LEXINGTON, Ky. (WKYT/AP) - Snow has started to fall across much of Kentucky, hours after a strong cold front pushed through the state, bringing winds up to 55 miles per hour in places.
WKYT chief meteorologist Chris Bailey says gusty winds of up to 50 miles per hour will continue across the region into the overnight hours.
"Rounds of snow showers and squalls will increase during this time, and these two will team up to cause travel problems by morning," Bailey said.
Bailey forecasts up to two inches of snow in parts of eastern Kentucky, while the Lexington area could see anywhere from a coating to up to an inch of snow.
"The snow will come down pretty hard by Friday morning and that's when road conditions should take a turn for the worse," Bailey said. "Temps by then will bottom out in the low 20s and that means slick spots will develop."
Bailey says gusty winds will blow the snow around and make it feel like it's closer to 5 to 10 degrees at times.
Snow showers are forecast to end slowly from west to east Friday afternoon and evening.
Strong winds brought down trees and power lines in some parts of central Kentucky Thursday night.

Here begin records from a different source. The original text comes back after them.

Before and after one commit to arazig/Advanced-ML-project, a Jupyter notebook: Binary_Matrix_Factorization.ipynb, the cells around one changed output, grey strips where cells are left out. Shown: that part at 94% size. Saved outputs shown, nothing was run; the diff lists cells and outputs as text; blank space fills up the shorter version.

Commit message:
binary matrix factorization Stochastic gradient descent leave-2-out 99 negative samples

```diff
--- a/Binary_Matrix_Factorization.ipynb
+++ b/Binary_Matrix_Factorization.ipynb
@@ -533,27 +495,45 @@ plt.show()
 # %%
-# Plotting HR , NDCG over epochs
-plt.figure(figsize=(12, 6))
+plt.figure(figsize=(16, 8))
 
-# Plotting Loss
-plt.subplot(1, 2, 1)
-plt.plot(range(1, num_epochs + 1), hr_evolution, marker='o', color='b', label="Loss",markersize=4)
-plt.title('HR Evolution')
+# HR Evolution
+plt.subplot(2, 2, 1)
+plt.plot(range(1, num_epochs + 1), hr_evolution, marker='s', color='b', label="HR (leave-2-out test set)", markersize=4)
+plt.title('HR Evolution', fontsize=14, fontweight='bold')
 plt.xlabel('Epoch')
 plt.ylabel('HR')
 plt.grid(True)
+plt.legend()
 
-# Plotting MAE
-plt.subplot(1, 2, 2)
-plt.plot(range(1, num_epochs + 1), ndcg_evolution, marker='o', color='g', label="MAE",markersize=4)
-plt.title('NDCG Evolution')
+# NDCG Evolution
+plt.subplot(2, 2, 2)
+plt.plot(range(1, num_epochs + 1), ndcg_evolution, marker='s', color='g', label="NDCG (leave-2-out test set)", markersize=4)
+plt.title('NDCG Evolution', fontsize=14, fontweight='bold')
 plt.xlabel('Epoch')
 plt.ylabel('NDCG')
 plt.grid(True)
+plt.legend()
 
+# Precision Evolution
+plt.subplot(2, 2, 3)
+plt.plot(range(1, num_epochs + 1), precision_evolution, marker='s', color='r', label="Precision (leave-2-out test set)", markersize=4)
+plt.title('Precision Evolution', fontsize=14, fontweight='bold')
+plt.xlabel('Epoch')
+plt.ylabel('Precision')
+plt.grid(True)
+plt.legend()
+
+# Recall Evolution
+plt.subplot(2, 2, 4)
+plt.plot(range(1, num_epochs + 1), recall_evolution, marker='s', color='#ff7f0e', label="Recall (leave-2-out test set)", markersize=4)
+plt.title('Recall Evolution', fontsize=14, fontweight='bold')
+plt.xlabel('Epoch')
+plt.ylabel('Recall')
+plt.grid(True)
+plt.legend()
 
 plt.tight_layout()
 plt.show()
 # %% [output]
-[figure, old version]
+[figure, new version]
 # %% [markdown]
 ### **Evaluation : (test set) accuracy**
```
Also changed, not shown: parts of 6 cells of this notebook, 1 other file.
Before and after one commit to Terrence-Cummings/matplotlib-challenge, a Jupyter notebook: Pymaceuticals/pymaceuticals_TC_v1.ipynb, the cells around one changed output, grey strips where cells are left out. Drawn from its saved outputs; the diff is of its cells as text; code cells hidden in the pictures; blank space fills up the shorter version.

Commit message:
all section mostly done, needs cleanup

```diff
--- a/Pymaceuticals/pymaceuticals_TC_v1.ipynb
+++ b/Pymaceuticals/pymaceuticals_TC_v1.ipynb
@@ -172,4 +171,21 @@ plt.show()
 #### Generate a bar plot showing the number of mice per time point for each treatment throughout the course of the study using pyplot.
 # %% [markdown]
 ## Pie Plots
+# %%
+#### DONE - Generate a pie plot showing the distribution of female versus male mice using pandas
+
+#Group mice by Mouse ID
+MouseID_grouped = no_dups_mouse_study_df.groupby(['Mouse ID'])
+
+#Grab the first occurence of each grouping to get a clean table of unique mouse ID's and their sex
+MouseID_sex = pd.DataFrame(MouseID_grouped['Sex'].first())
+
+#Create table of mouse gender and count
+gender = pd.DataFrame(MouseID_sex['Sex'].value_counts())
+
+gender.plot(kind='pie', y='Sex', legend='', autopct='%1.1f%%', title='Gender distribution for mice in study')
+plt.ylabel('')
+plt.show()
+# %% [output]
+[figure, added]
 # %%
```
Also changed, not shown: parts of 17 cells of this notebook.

Winds even knocked down the city of Georgetown's Christmas tree.
At 11 p.m. Thursday, nearly 7,000 Kentucky Utilities customers were without power. In Fayette County, less than 700 customers were without power at that time.
Elsewhere, the snowstorm that is crawling slowly across the Midwest has led to a 25-vehicle pileup in Iowa that killed one person. Police say drivers were blinded by blowing snow and didn't see vehicles that had slowed or stopped on Interstate 80.
Drivers throughout the Plains and Midwest are hampered by heavy snow and strong winds that combined for blizzard conditions in areas from Kansas to Wisconsin.
The windy conditions have contributed to tens of thousands of power outages.
Forecasters say the snow cover will drag temperatures much lower in Nebraska and Iowa, with readings in the single digits.
About 1,000 flights have been canceled as a winter storm bears down on the Midwest. The bulk of the flights are at Chicago's O'Hare and Midway international airports.
American Airlines canceled all of its O'Hare flights scheduled after 8 p.m. Thursday, saying it expected winds to make it "very difficult, if not impossible, to operate" out of the airport.
Southwest Airlines canceled all its Midway flights after 4:30 p.m.
Airlines are waiving fees for some travelers who want to change their plans.